Problem to work on: When the word "Fuerza" appears in a line of the data below, list that line.

Input records Start Marker

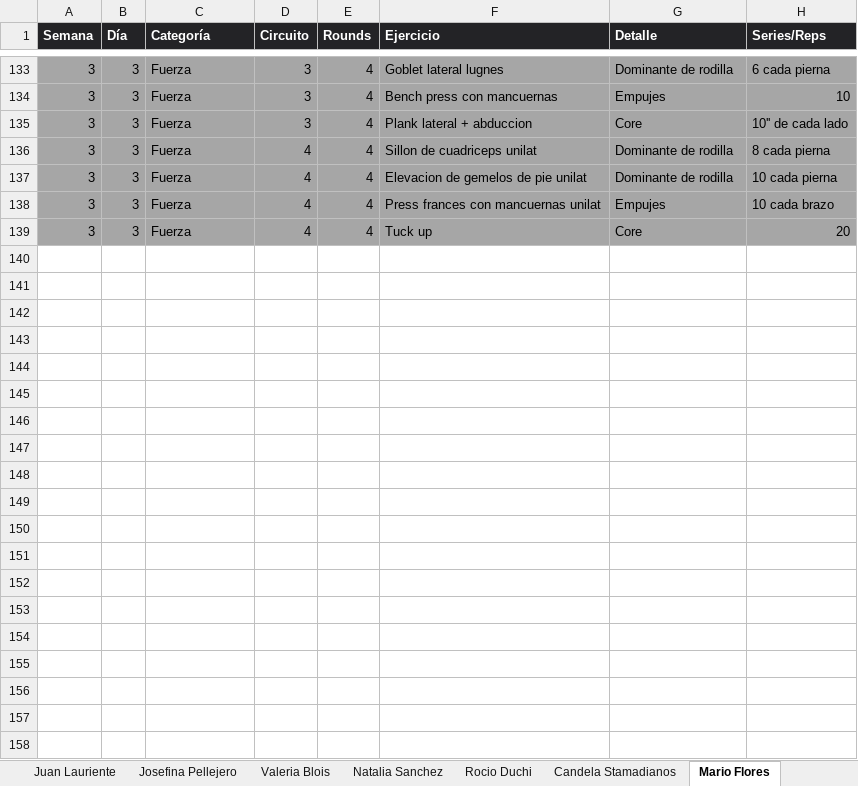
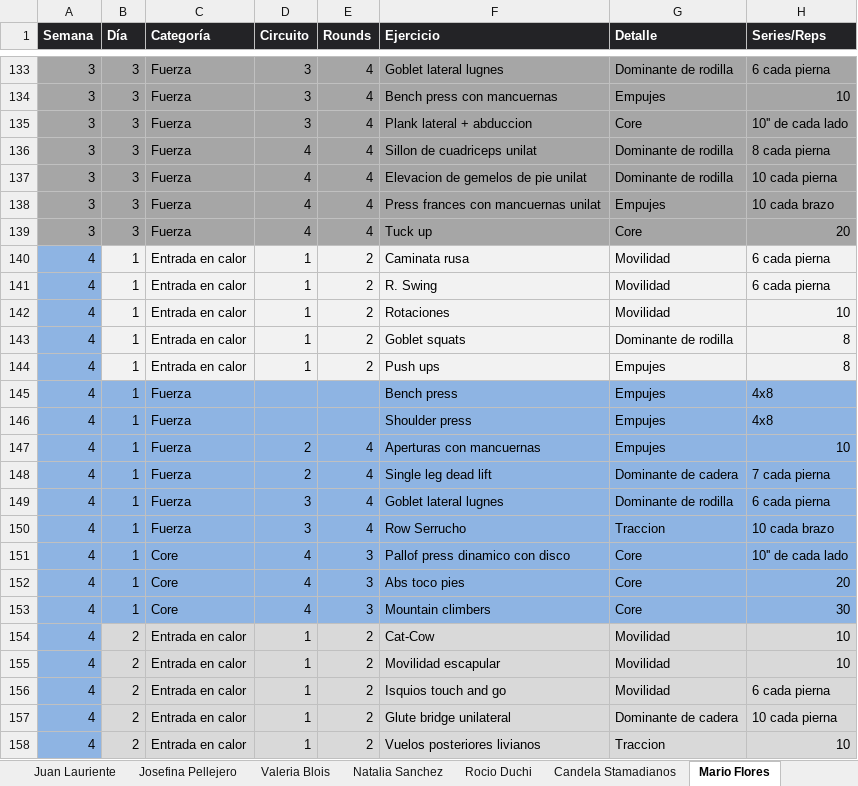
Before and after one commit to erictomanovich-web/profe.eric.app, an Excel workbook: pwa/rutinas.xlsx, sheet Mario Flores, drawn as a sheet; only a part is shown, gaps mark what is left out; values as stored, in another font and other column widths than the file's, no borders; the diff covers the shown part only; the diff names each change by its address in the sheet, - before the commit and + after, or states it on an @@ line.

```diff
--- a/pwa/rutinas.xlsx (sheet Mario Flores)
+++ b/pwa/rutinas.xlsx (sheet Mario Flores)
+row 140: 4 | 1 | Entrada en calor | 1 | 2 | Caminata rusa | Movilidad | 6 cada pierna
+row 141: 4 | 1 | Entrada en calor | 1 | 2 | R. Swing | Movilidad | 6 cada pierna
+row 142: 4 | 1 | Entrada en calor | 1 | 2 | Rotaciones | Movilidad | 10
+row 143: 4 | 1 | Entrada en calor | 1 | 2 | Goblet squats | Dominante de rodilla | 8
+row 144: 4 | 1 | Entrada en calor | 1 | 2 | Push ups | Empujes | 8
+row 145: 4 | 1 | Fuerza |  |  | Bench press | Empujes | 4x8
+row 146: 4 | 1 | Fuerza |  |  | Shoulder press | Empujes | 4x8
+row 147: 4 | 1 | Fuerza | 2 | 4 | Aperturas con mancuernas | Empujes | 10
+row 148: 4 | 1 | Fuerza | 2 | 4 | Single leg dead lift | Dominante de cadera | 7 cada pierna
+row 149: 4 | 1 | Fuerza | 3 | 4 | Goblet lateral lugnes | Dominante de rodilla | 6 cada pierna
+row 150: 4 | 1 | Fuerza | 3 | 4 | Row Serrucho | Traccion | 10 cada brazo
+row 151: 4 | 1 | Core | 4 | 3 | Pallof press dinamico con disco | Core | 10'' de cada lado
+row 152: 4 | 1 | Core | 4 | 3 | Abs toco pies | Core | 20
+row 153: 4 | 1 | Core | 4 | 3 | Mountain climbers | Core | 30
+row 154: 4 | 2 | Entrada en calor | 1 | 2 | Cat-Cow | Movilidad | 10
+row 155: 4 | 2 | Entrada en calor | 1 | 2 | Movilidad escapular | Movilidad | 10
+row 156: 4 | 2 | Entrada en calor | 1 | 2 | Isquios touch and go | Movilidad | 6 cada pierna
+row 157: 4 | 2 | Entrada en calor | 1 | 2 | Glute bridge unilateral | Dominante de cadera | 10 cada pierna
+row 158: 4 | 2 | Entrada en calor | 1 | 2 | Vuelos posteriores livianos | Traccion | 10
```
Also changed, not shown: 25 added rows elsewhere in this sheet, sheet Cristian Medina, sheet Federico Suarez.
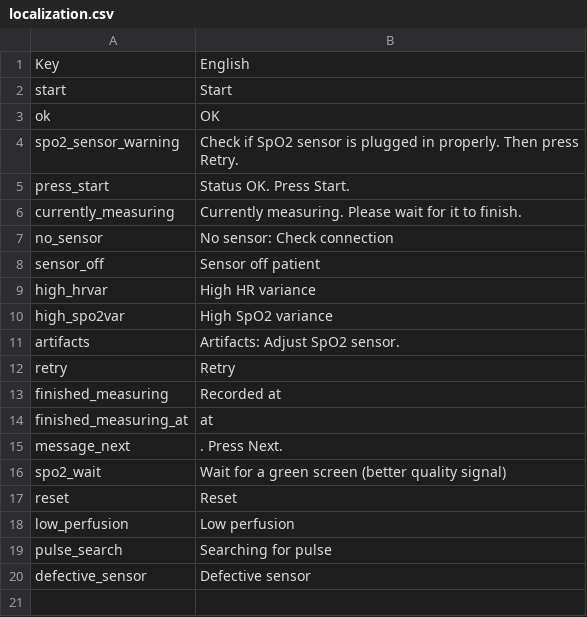
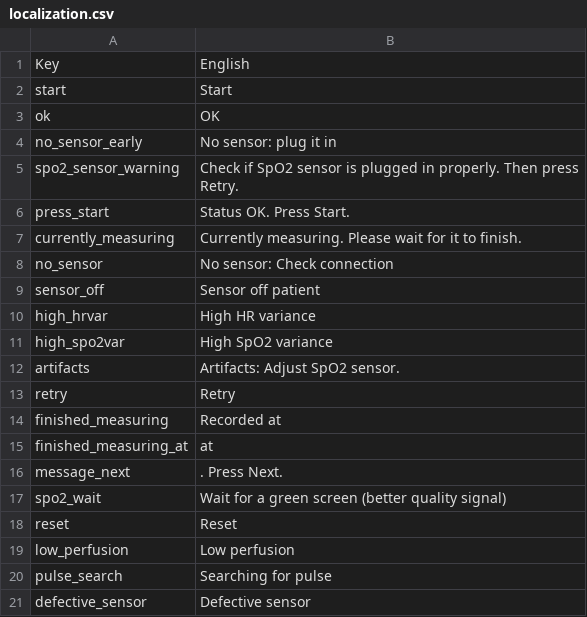
Before and after one commit to part-cw/LNhealth, a CSV file: sandbox/localization.csv, drawn as a sheet; the diff names each change by its address in the sheet, - before the commit and + after, or states it on an @@ line.

Commit message:
PARATTS3: Updates to VHT selection
Changes and bug fixes to VHT selection, including adding a HC menu and the option to select an HC as your VHT. Updated spreadsheets for Gulu and Rukungiri. Updated study site list. Updated localization for new sensor label

```diff
--- a/sandbox/localization.csv
+++ b/sandbox/localization.csv
+row 4: no_sensor_early | No sensor: plug it in
```
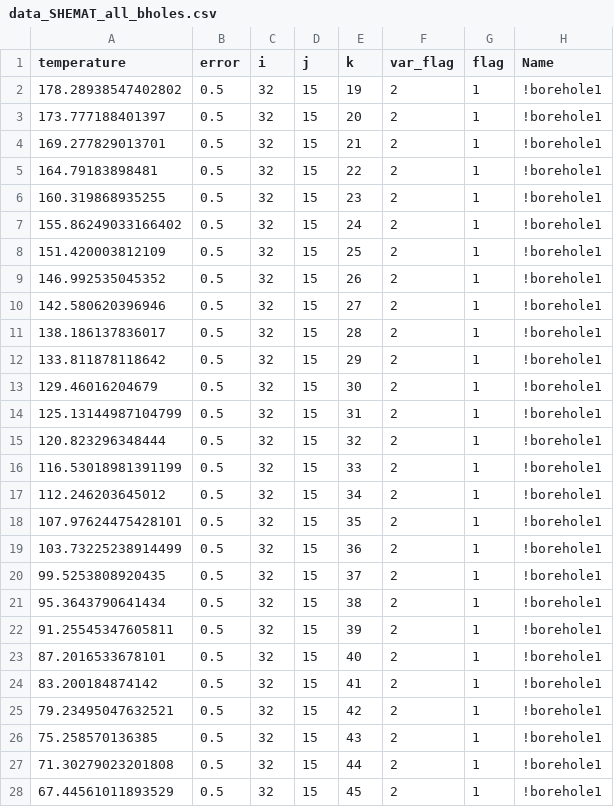
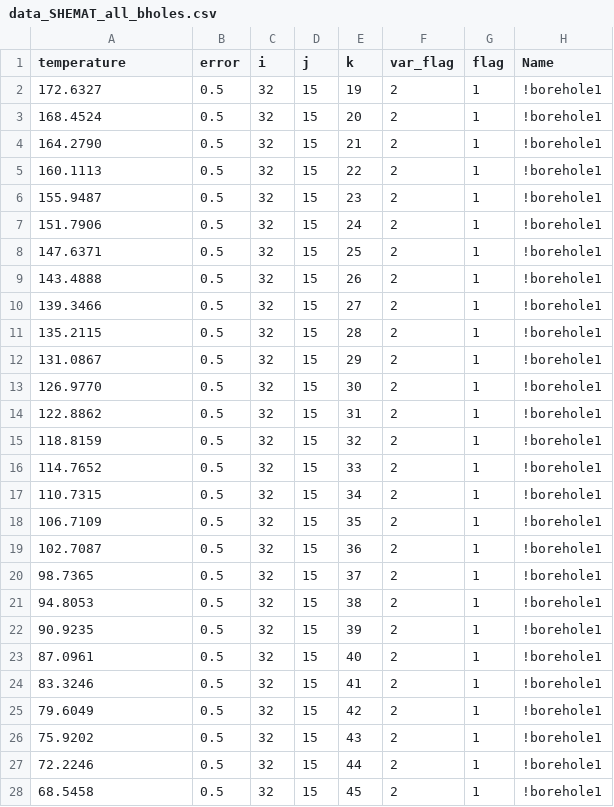
Before and after one commit to Japhiolite/PCT-modelling, a CSV file: models/20210219_MC_ensemble/data_SHEMAT_all_bholes.csv, drawn as a sheet; only a part is shown; the diff covers the shown part only.

Commit message:
todo update data sections in MC see notebook Preparation_SHEMAT_Models_dirty

```diff
--- a/models/20210219_MC_ensemble/data_SHEMAT_all_bholes.csv
+++ b/models/20210219_MC_ensemble/data_SHEMAT_all_bholes.csv
@@ -1,28 +1,28 @@
 temperature,error,i,j,k,var_flag,flag,Name
-178.28938547402802,0.5,32,15,19,2,1,!borehole1
-173.777188401397,0.5,32,15,20,2,1,!borehole1
-169.277829013701,0.5,32,15,21,2,1,!borehole1
-164.79183898481,0.5,32,15,22,2,1,!borehole1
-160.319868935255,0.5,32,15,23,2,1,!borehole1
-155.86249033166402,0.5,32,15,24,2,1,!borehole1
-151.420003812109,0.5,32,15,25,2,1,!borehole1
-146.992535045352,0.5,32,15,26,2,1,!borehole1
-142.580620396946,0.5,32,15,27,2,1,!borehole1
-138.186137836017,0.5,32,15,28,2,1,!borehole1
-133.811878118642,0.5,32,15,29,2,1,!borehole1
-129.46016204679,0.5,32,15,30,2,1,!borehole1
-125.13144987104799,0.5,32,15,31,2,1,!borehole1
-120.823296348444,0.5,32,15,32,2,1,!borehole1
-116.53018981391199,0.5,32,15,33,2,1,!borehole1
-112.246203645012,0.5,32,15,34,2,1,!borehole1
-107.97624475428101,0.5,32,15,35,2,1,!borehole1
-103.73225238914499,0.5,32,15,36,2,1,!borehole1
-99.5253808920435,0.5,32,15,37,2,1,!borehole1
-95.3643790641434,0.5,32,15,38,2,1,!borehole1
-91.25545347605811,0.5,32,15,39,2,1,!borehole1
-87.2016533678101,0.5,32,15,40,2,1,!borehole1
-83.200184874142,0.5,32,15,41,2,1,!borehole1
-79.23495047632521,0.5,32,15,42,2,1,!borehole1
-75.258570136385,0.5,32,15,43,2,1,!borehole1
-71.30279023201808,0.5,32,15,44,2,1,!borehole1
-67.44561011893529,0.5,32,15,45,2,1,!borehole1
+172.6327,0.5,32,15,19,2,1,!borehole1
+168.4524,0.5,32,15,20,2,1,!borehole1
+164.2790,0.5,32,15,21,2,1,!borehole1
+160.1113,0.5,32,15,22,2,1,!borehole1
+155.9487,0.5,32,15,23,2,1,!borehole1
+151.7906,0.5,32,15,24,2,1,!borehole1
+147.6371,0.5,32,15,25,2,1,!borehole1
+143.4888,0.5,32,15,26,2,1,!borehole1
+139.3466,0.5,32,15,27,2,1,!borehole1
+135.2115,0.5,32,15,28,2,1,!borehole1
+131.0867,0.5,32,15,29,2,1,!borehole1
+126.9770,0.5,32,15,30,2,1,!borehole1
+122.8862,0.5,32,15,31,2,1,!borehole1
+118.8159,0.5,32,15,32,2,1,!borehole1
+114.7652,0.5,32,15,33,2,1,!borehole1
+110.7315,0.5,32,15,34,2,1,!borehole1
+106.7109,0.5,32,15,35,2,1,!borehole1
+102.7087,0.5,32,15,36,2,1,!borehole1
+98.7365,0.5,32,15,37,2,1,!borehole1
+94.8053,0.5,32,15,38,2,1,!borehole1
+90.9235,0.5,32,15,39,2,1,!borehole1
+87.0961,0.5,32,15,40,2,1,!borehole1
+83.3246,0.5,32,15,41,2,1,!borehole1
+79.6049,0.5,32,15,42,2,1,!borehole1
+75.9202,0.5,32,15,43,2,1,!borehole1
+72.2246,0.5,32,15,44,2,1,!borehole1
+68.5458,0.5,32,15,45,2,1,!borehole1
```
Also changed, not shown: 69 edited cells elsewhere in this file, 13 other files.
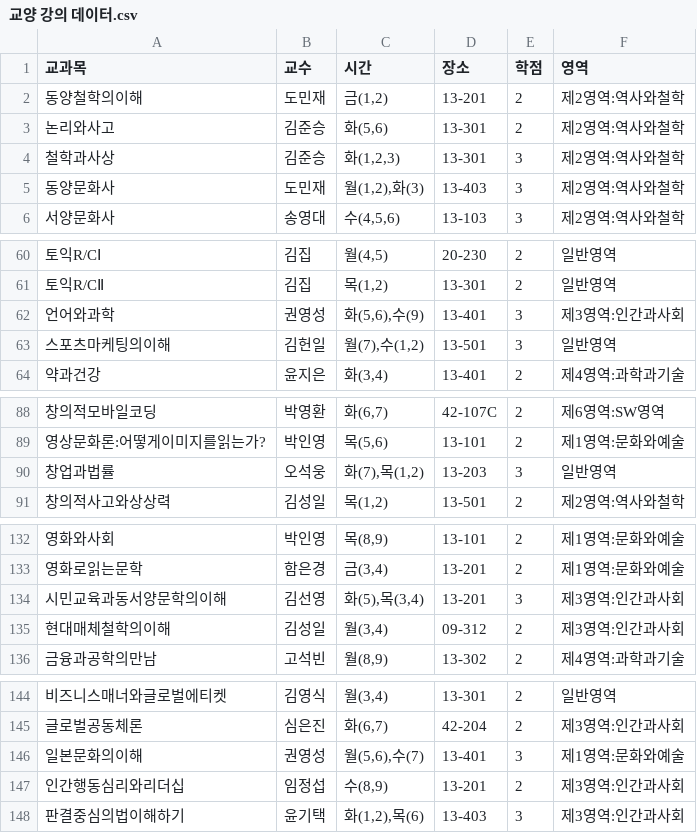
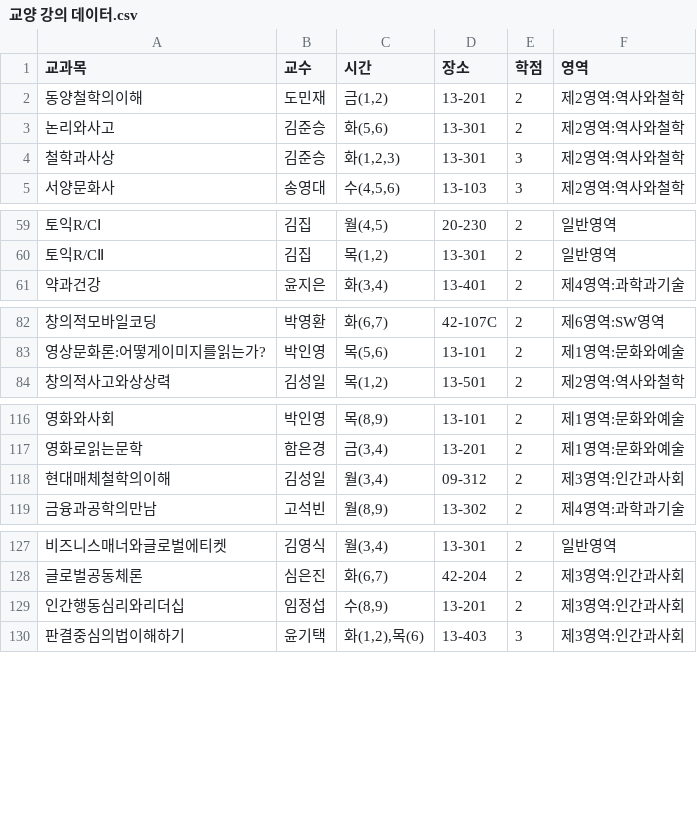
Before and after one commit to jiwoo-hongb/JavaProject_Final, a CSV file: csv/교양 강의 데이터.csv, drawn as a sheet; only a part is shown, gaps mark what is left out; the diff covers the shown part only; the diff names each change by its address in the sheet, - before the commit and + after, or states it on an @@ line.

```diff
--- a/csv/교양 강의 데이터.csv
+++ b/csv/교양 강의 데이터.csv
-row 5: 동양문화사 | 도민재 | 월(1,2),화(3) | 13-403 | 3 | 제2영역:역사와철학
-row 62: 언어와과학 | 권영성 | 화(5,6),수(9) | 13-401 | 3 | 제3영역:인간과사회
-row 63: 스포츠마케팅의이해 | 김헌일 | 월(7),수(1,2) | 13-501 | 3 | 일반영역
-row 90: 창업과법률 | 오석웅 | 화(7),목(1,2) | 13-203 | 3 | 일반영역
-row 134: 시민교육과동서양문학의이해 | 김선영 | 화(5),목(3,4) | 13-201 | 3 | 제3영역:인간과사회
-row 146: 일본문화의이해 | 권영성 | 월(5,6),수(7) | 13-401 | 3 | 제1영역:문화와예술
```
Also changed, not shown: 12 removed rows elsewhere in this file, 15 other files.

Input records End Marker

Expected output:
+row 145: 4 | 1 | Fuerza |  |  | Bench press | Empujes | 4x8
+row 146: 4 | 1 | Fuerza |  |  | Shoulder press | Empujes | 4x8
+row 147: 4 | 1 | Fuerza | 2 | 4 | Aperturas con mancuernas | Empujes | 10
+row 148: 4 | 1 | Fuerza | 2 | 4 | Single leg dead lift | Dominante de cadera | 7 cada pierna
+row 149: 4 | 1 | Fuerza | 3 | 4 | Goblet lateral lugnes | Dominante de rodilla | 6 cada pierna
+row 150: 4 | 1 | Fuerza | 3 | 4 | Row Serrucho | Traccion | 10 cada brazo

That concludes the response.